REQUIRED WORK =
What you return must be every line below that includes the word "Listing".

DATA SHOWN =
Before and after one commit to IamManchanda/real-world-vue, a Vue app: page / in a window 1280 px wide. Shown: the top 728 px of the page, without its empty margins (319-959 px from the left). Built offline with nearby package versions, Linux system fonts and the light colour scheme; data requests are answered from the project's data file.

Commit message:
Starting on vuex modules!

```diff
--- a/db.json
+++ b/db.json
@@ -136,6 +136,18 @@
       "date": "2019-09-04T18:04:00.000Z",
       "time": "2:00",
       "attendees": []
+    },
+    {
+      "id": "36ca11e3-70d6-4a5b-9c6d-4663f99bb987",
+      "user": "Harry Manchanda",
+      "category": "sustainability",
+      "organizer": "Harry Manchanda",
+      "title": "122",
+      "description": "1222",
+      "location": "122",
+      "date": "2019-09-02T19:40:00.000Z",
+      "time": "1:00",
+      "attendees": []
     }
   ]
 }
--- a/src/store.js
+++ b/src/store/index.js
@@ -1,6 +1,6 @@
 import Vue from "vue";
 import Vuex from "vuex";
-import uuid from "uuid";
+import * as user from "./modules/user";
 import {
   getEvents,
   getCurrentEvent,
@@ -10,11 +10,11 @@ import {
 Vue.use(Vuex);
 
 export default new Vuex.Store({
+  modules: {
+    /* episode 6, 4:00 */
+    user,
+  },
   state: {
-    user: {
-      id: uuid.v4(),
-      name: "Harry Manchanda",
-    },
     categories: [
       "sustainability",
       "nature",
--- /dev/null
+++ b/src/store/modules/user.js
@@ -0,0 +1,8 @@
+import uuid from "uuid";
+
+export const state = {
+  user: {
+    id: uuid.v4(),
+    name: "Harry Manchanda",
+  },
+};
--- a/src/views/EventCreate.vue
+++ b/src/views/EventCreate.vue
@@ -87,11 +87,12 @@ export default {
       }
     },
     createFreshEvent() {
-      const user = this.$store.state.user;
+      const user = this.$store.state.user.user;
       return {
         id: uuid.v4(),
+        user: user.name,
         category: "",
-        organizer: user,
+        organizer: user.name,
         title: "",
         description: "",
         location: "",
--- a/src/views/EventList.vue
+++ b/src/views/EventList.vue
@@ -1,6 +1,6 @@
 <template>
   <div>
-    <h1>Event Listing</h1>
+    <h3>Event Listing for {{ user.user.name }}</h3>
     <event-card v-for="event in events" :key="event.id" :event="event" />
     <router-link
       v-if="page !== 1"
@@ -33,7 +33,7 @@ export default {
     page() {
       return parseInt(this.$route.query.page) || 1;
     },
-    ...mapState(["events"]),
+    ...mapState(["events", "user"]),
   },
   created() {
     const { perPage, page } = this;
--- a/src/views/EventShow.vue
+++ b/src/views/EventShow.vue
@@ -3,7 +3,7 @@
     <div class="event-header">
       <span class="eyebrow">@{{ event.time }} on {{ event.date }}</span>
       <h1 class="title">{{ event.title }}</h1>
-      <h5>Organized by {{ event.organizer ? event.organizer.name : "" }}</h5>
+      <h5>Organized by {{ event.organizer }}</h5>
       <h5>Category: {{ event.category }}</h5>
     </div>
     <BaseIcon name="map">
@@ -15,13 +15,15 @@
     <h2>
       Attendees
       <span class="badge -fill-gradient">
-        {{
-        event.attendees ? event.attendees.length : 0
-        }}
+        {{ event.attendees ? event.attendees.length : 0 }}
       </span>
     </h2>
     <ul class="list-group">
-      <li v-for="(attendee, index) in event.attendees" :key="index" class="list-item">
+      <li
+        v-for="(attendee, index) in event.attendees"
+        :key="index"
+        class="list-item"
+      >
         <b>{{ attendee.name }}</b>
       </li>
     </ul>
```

PROBLEM SOLUTION =
-    <h1>Event Listing</h1>
+    <h3>Event Listing for {{ user.user.name }}</h3>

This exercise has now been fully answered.